--- Version comparison data ---
=== Section Start ===
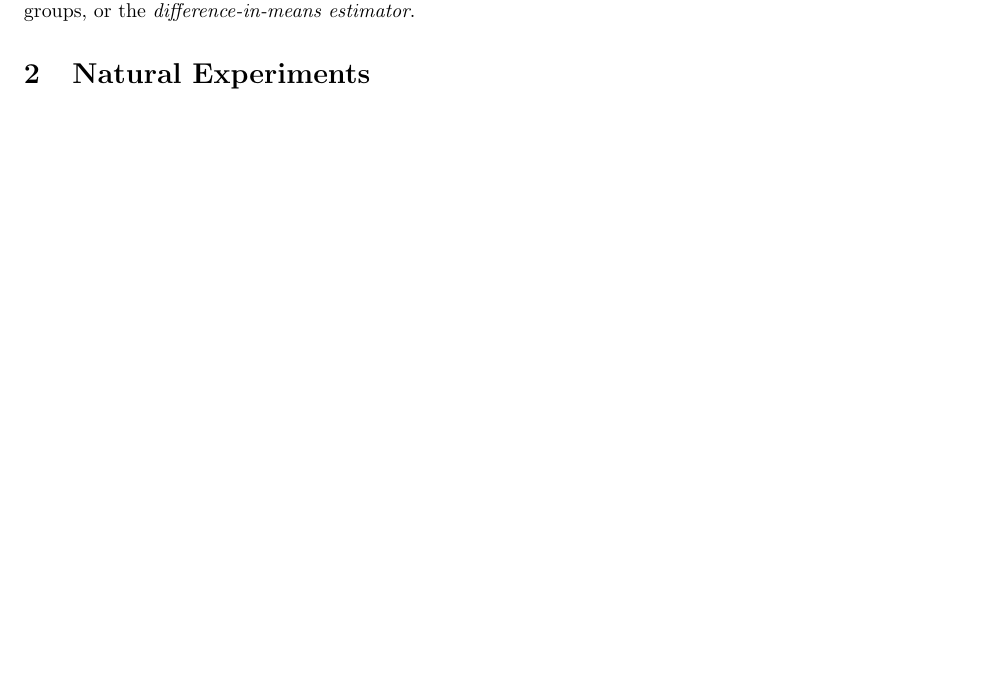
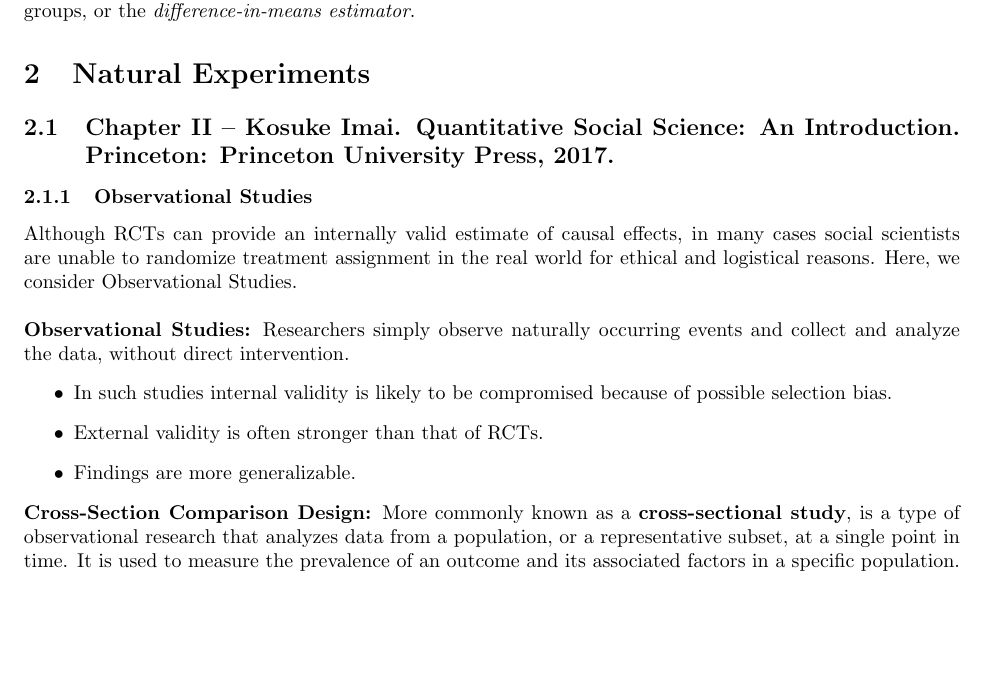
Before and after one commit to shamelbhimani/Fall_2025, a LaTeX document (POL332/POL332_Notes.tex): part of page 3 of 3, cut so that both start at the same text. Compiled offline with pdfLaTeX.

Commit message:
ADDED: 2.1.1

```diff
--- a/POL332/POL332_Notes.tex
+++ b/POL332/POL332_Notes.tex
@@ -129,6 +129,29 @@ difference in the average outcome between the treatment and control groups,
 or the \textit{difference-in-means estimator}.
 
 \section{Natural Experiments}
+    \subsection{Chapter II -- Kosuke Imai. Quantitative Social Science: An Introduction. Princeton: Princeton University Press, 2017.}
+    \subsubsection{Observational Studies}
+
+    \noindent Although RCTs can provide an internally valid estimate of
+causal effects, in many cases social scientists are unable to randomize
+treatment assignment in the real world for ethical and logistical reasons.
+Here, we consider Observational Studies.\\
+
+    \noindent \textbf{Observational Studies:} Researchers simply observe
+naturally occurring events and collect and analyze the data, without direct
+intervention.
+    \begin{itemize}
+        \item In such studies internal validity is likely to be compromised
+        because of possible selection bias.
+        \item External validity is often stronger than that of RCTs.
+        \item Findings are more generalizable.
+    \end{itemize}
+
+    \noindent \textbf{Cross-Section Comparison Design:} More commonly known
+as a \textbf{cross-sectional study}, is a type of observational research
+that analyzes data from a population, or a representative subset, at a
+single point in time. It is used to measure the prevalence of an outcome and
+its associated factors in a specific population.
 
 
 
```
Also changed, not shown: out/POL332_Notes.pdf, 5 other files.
=== Section End ===
--- Instructions for the task ---
Leave out the pictures and reproduce the rest of the records exactly.

--- Solution to this task ---
Before and after one commit to shamelbhimani/Fall_2025, a LaTeX document (POL332/POL332_Notes.tex): part of page 3 of 3, cut so that both start at the same text. Compiled offline with pdfLaTeX.

Commit message:
ADDED: 2.1.1

```diff
--- a/POL332/POL332_Notes.tex
+++ b/POL332/POL332_Notes.tex
@@ -129,6 +129,29 @@ difference in the average outcome between the treatment and control groups,
 or the \textit{difference-in-means estimator}.
 
 \section{Natural Experiments}
+    \subsection{Chapter II -- Kosuke Imai. Quantitative Social Science: An Introduction. Princeton: Princeton University Press, 2017.}
+    \subsubsection{Observational Studies}
+
+    \noindent Although RCTs can provide an internally valid estimate of
+causal effects, in many cases social scientists are unable to randomize
+treatment assignment in the real world for ethical and logistical reasons.
+Here, we consider Observational Studies.\\
+
+    \noindent \textbf{Observational Studies:} Researchers simply observe
+naturally occurring events and collect and analyze the data, without direct
+intervention.
+    \begin{itemize}
+        \item In such studies internal validity is likely to be compromised
+        because of possible selection bias.
+        \item External validity is often stronger than that of RCTs.
+        \item Findings are more generalizable.
+    \end{itemize}
+
+    \noindent \textbf{Cross-Section Comparison Design:} More commonly known
+as a \textbf{cross-sectional study}, is a type of observational research
+that analyzes data from a population, or a representative subset, at a
+single point in time. It is used to measure the prevalence of an outcome and
+its associated factors in a specific population.
 
 
 
```
Also changed, not shown: out/POL332_Notes.pdf, 5 other files.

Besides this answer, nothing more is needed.